Present day Roman Catholics are well aware of the heretical notions concerning the Real Presence of Christ in the Holy Eucharist that Luther, Zwingli, Cranmer and Calvin propagated in the 16th and 17th centuries. Many Protestant communities to this day disavow any Communion service and only favor preaching the Word. But the Protestant Reformation was not the first time the Church had rallied its forces against those who denied the Real Eucharistic Presence in its fullness.
A major crisis occurred in the early Middle Ages when theological adventurers, chiefly at the schools in Chartres and Paris, raised doubts about the true Presence of Christ in the Eucharist. A chief instigator of these disagreements was Berengarius of Tours, who died in 1088 and who was distinguished from mainline Catholic theology chiefly by his ranking of Scripture ahead of Tradition, as the later Reformers would, and his denial of the Real Presence as it was understood at the time. Berengarius denied the possibility of substantial change in the elements of bread and wine and rejected the belief that the Body and Blood of Christ truly exist under the appearance of bread and wine. He argued that Christ could not be brought down from heaven before the Last Judgment. He taught that Christ’s body really exists “only in heaven” and is useful for believers only in a spiritual or symbolic sense and not through a substantial Presence.
Pope Gregory VII ordered Berengarius to subscribe to a profession of faith that might be considered a cornerstone of Catholic Eucharistic piety. It was the Church’s first definitive and official statement of what had always been believed, but was not always clearly appreciated. Pope Gregory VII’s words are a declaration of faith in the Eucharist as an indisputable, actual and definite reality and certainly worthy of pondering on this coming Solemnity of the Body and Blood of Christ. The complete text follows here:
“I believe in my heart and openly profess that the bread and wine placed upon the altar are, by the mystery of the sacred prayer and the words of the Redeemer, substantially changed into the true and life-giving flesh and blood of Jesus Christ our Lord, and that after the consecration, there is present the true body of Christ which was born of the Virgin and, offered up for the salvation of the world, hung on the cross and now sits at the right hand of the Father, and that there is present the true blood of Christ which flowed from His side.
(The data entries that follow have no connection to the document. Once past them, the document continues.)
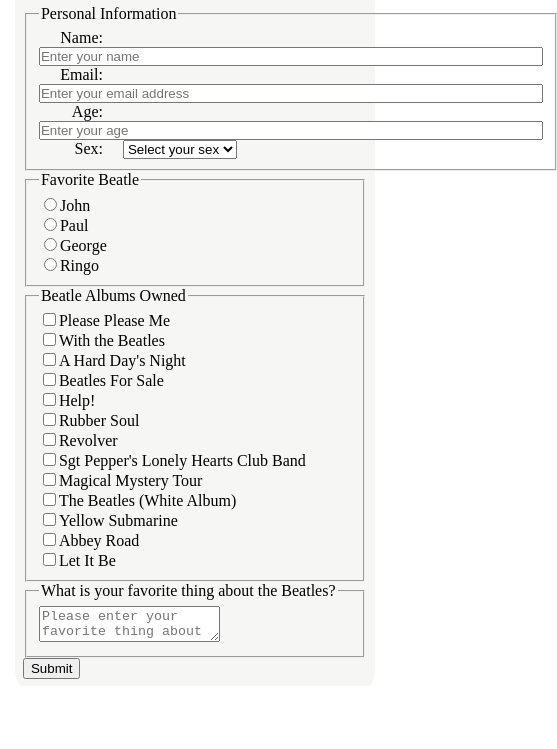
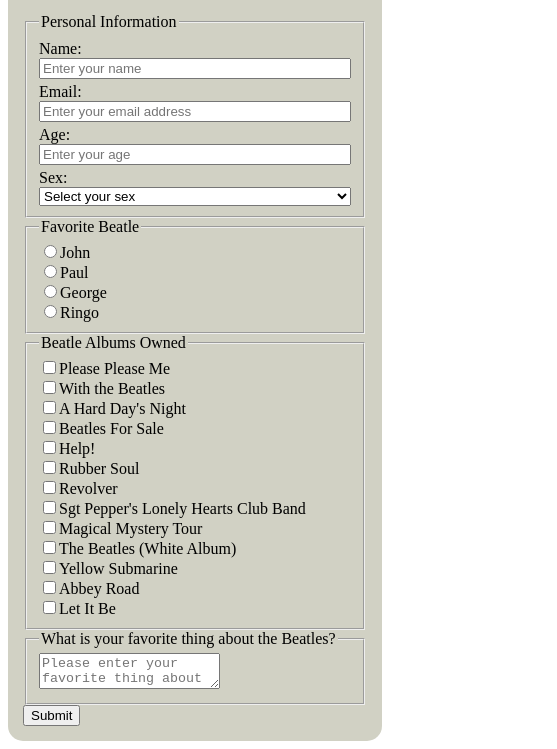
Before and after one commit to asteffey/fcc-survey-form, a plain HTML site: page index.html in a window 390 px wide. Shown: the part 142-891 px from the top of the page, 557 px wide, since content can reach past the window. Before the commit the page ends 844 px from the top, so only its background shows below. Drawn offline with Linux system fonts and the light colour scheme.

Commit message:
Responsive page sizing and nice background for #2

```diff
--- a/index.html
+++ b/index.html
@@ -13,8 +13,10 @@
     <form id="survey-form"
           name="survey-form">
       <fieldset id="personal-info-fieldset">
+          <legend>Personal Information</legend>
+        <div>
         <label for="name"
-                  id="name-label">Name:</label> <input id="name"
+                  id="name-label">Name:</label><input id="name"
                   name="name"
                   placeholder="Enter your name"
                   required=""
@@ -26,14 +28,14 @@
                   required=""
                   type="email"><br>
         <label for="number"
-                  id="number-label">Age:</label> <input id="number"
+                  id="number-label">Age:</label><input id="number"
                   max="200"
                   min="1"
                   name="age"
                   placeholder="Enter your age"
                   type="number"><br>
         <label for="dropdown"
-                  id="dropdown-label">Sex:</label> <select id="dropdown"
+                  id="dropdown-label">Sex:</label><select id="dropdown"
                   name="sex"
                   required="">
           <option disabled
@@ -50,7 +52,8 @@
           <option value="female">
             Female
           </option>
-        </select> <legend>Personal Information</legend>
+        </select>
+      </div>
       </fieldset>
       <fieldset id="favorite-beatle-fieldset">
         <legend>Favorite Beatle</legend> <label><input name="favorite-beatle"
--- a/survey-form.css
+++ b/survey-form.css
@@ -1,20 +1,37 @@
 main {
-    background-color: #F6F6F4;
-    border-radius: 2%;
-    padding: 2%;
-    margin: 2%;
+    background-color:rgb(209, 209, 196);
+    border-radius: 15px;
+    padding: 15px;
+    margin: auto;
+    width: 100%;
+    box-sizing: border-box;
+    max-width: 800px;
 }
 
-#personal-info-fieldset > label {
-    display: inline-block;
-    width: 4em;
-    text-align: right;
-    margin-right: 1em;
+fieldset {
+    padding-left: 12px;
+    padding-right: 12px;
+    border-width: 2px;
 }
 
-#personal-info-fieldset > input {
-    display: inline-block;
-    width: 500px;
-    padding: 0;
-    margin: 0;
+#personal-info-fieldset > div {
+    display: grid;
+    grid-template-columns: 4em minmax(400px, auto) 0;
 }
+
+@media (max-width: 595px) {
+    #personal-info-fieldset > div {
+        display: flex;
+        flex-direction: column;
+    }
+    #personal-info-fieldset br {display: none;}
+    #personal-info-fieldset label {
+        margin-top: .25em;
+    }
+}
+
+
+
+#personal-info-fieldset label, #personal-info-fieldset input, #personal-info-fieldset select {
+    display: block;
+}
```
They are present not only by means of a sign and of the efficacy of the sacrament, but also in the very reality and truth of their nature and substance.”
Celebrating the Solemnity of the Body and Blood of Christ as a public feast on the Church’s calendar originated a generation later in 1246 when Bishop Robert de Torote, of Liege in Belgium, first ordered the festival celebrated in his diocese. He was persuaded to initiate the feast by St. Juliana, prioress of Mont Cornillon near Liège, who had experienced a vision. She had seen a dark spot on a heavenly body and understood that it symbolized the deficient grasp of the full meaning of the Real Presence by many of the faithful. However it was Blessed Eva of Liège, an anchoress attached to the parish church attended by St. Juliana, who was instrumental in bringing the feast beyond its provincial origins after St. Juliana’s death.
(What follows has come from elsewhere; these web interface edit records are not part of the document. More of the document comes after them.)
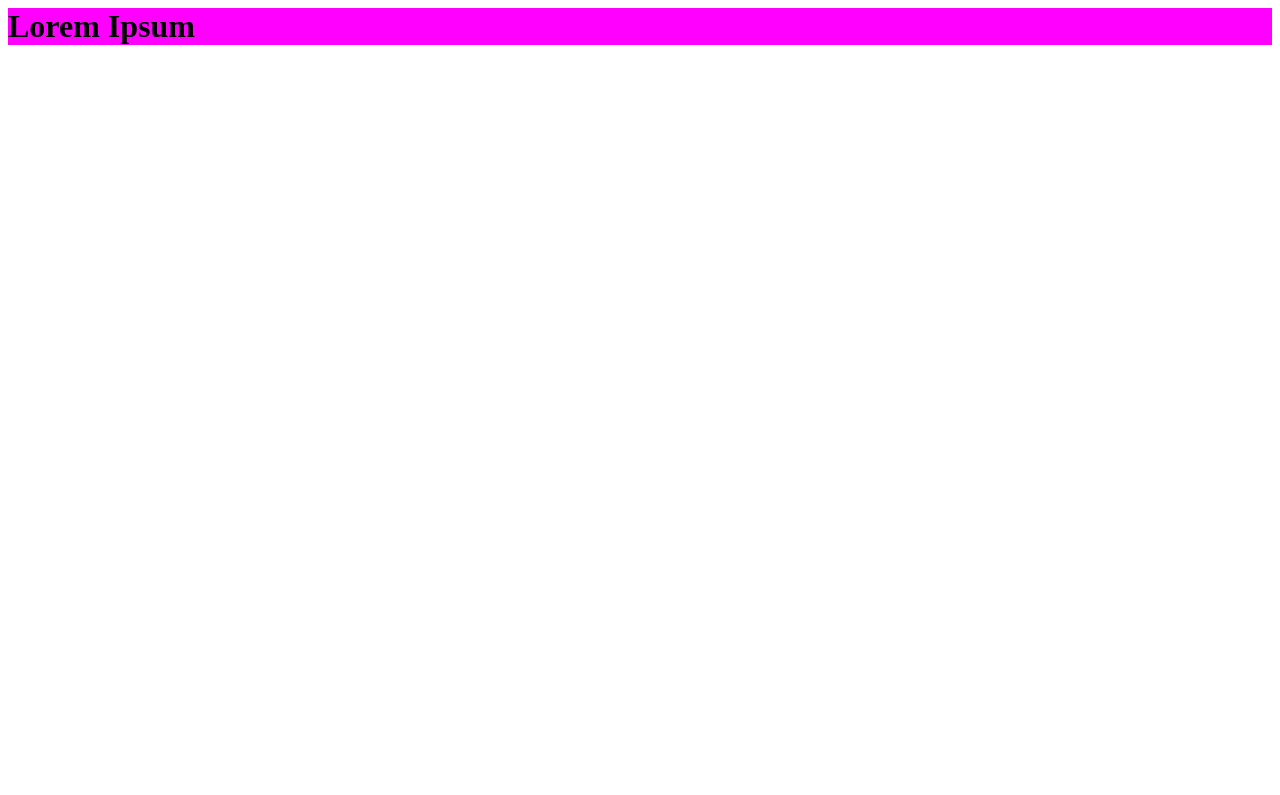
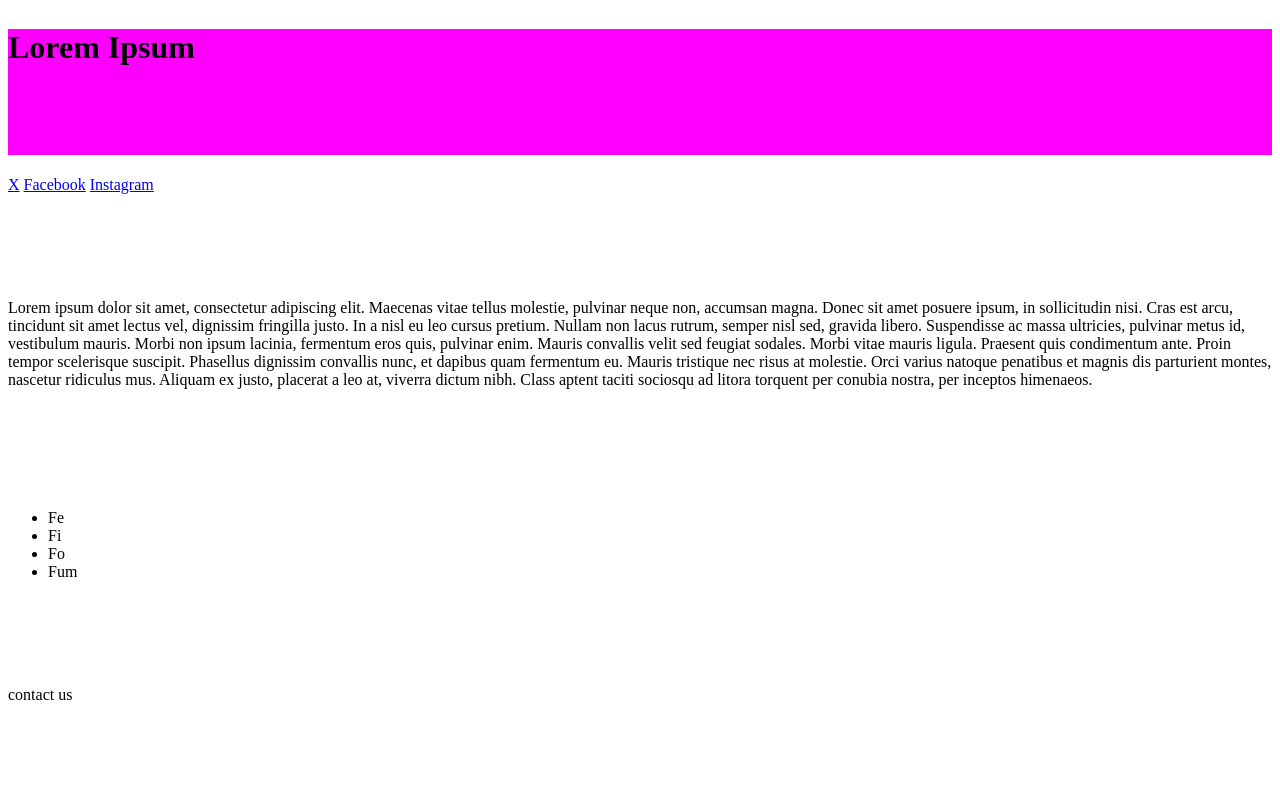
Before and after one commit to BrandonCC-FSA/Unit1-review-stretch, a plain HTML site: page index.html in a window 1280 px wide. Drawn offline with Linux system fonts and the light colour scheme.

Commit message:
filled out others, added grid

```diff
--- a/index.css
+++ b/index.css
@@ -1,3 +1,7 @@
 h1 {
   background-color: magenta;
 }
+
+body {
+  display: grid;
+}
--- a/index.html
+++ b/index.html
@@ -1,9 +1,41 @@
 <html lang="en">
   <head>
     <link rel="stylesheet" href="./index.css" />
-    <title>Document</title>
+    <title>inital-html-and-css</title>
   </head>
   <body>
     <h1>Lorem Ipsum</h1>
+    <nav>
+      <a href="#X">X</a>
+      <a href="#Facebook">Facebook</a>
+      <a href="#instagram">Instagram</a>
+    </nav>
+    <main>
+      <p>
+        Lorem ipsum dolor sit amet, consectetur adipiscing elit. Maecenas vitae
+        tellus molestie, pulvinar neque non, accumsan magna. Donec sit amet
+        posuere ipsum, in sollicitudin nisi. Cras est arcu, tincidunt sit amet
+        lectus vel, dignissim fringilla justo. In a nisl eu leo cursus pretium.
+        Nullam non lacus rutrum, semper nisl sed, gravida libero. Suspendisse ac
+        massa ultricies, pulvinar metus id, vestibulum mauris. Morbi non ipsum
+        lacinia, fermentum eros quis, pulvinar enim. Mauris convallis velit sed
+        feugiat sodales. Morbi vitae mauris ligula. Praesent quis condimentum
+        ante. Proin tempor scelerisque suscipit. Phasellus dignissim convallis
+        nunc, et dapibus quam fermentum eu. Mauris tristique nec risus at
+        molestie. Orci varius natoque penatibus et magnis dis parturient montes,
+        nascetur ridiculus mus. Aliquam ex justo, placerat a leo at, viverra
+        dictum nibh. Class aptent taciti sociosqu ad litora torquent per conubia
+        nostra, per inceptos himenaeos.
+      </p>
+    </main>
+    <aside>
+      <ul>
+        <li>Fe</li>
+        <li>Fi</li>
+        <li>Fo</li>
+        <li>Fum</li>
+      </ul>
+    </aside>
+    <footer>contact us</footer>
   </body>
 </html>
```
Blessed Eva contacted Pope Urban IV with the request to celebrate the feast throughout the universal Church. Pope Urban IV had originally and providentially been a priest in Liège and was already familiar with St. Juliana’s visions and their meaning. In 1264, this pope issued a decree through which an observance in honor of the Body of Christ was declared a feast throughout the entire Latin Rite. This was the very first pontifically sanctioned universal feast in the history of the Roman Rite. Juliana was canonized in 1869 by Pope Pius IX and further celebrated by Pope John Paul II, who wrote a letter mentioning her on the 750th anniversary of the Feast of Corpus Christi. Her feast day is April 6.
Although belief in the Real Presence has sharpened and deepened over the centuries, the truth of Christ’s Body and Blood present on Catholic altars has clear Biblical testimony. St. Paul decidedly reminds the Corinthian Church: “The cup of blessing that we bless, is it not a participation in the blood of Christ? The bread that we break, is it not a participation in the body of Christ?” And Jesus himself boldly challenges the Jewish crowds just fed on the hillside: “...the bread that I will give is my flesh for the life of the world.” Roman Catholics should be and are justly proud of our continued beliefs and faithful celebrations of the true and real Presence of the Body and Blood of Christ in the Eucharist.
No comments on this item Please log in to comment by clicking here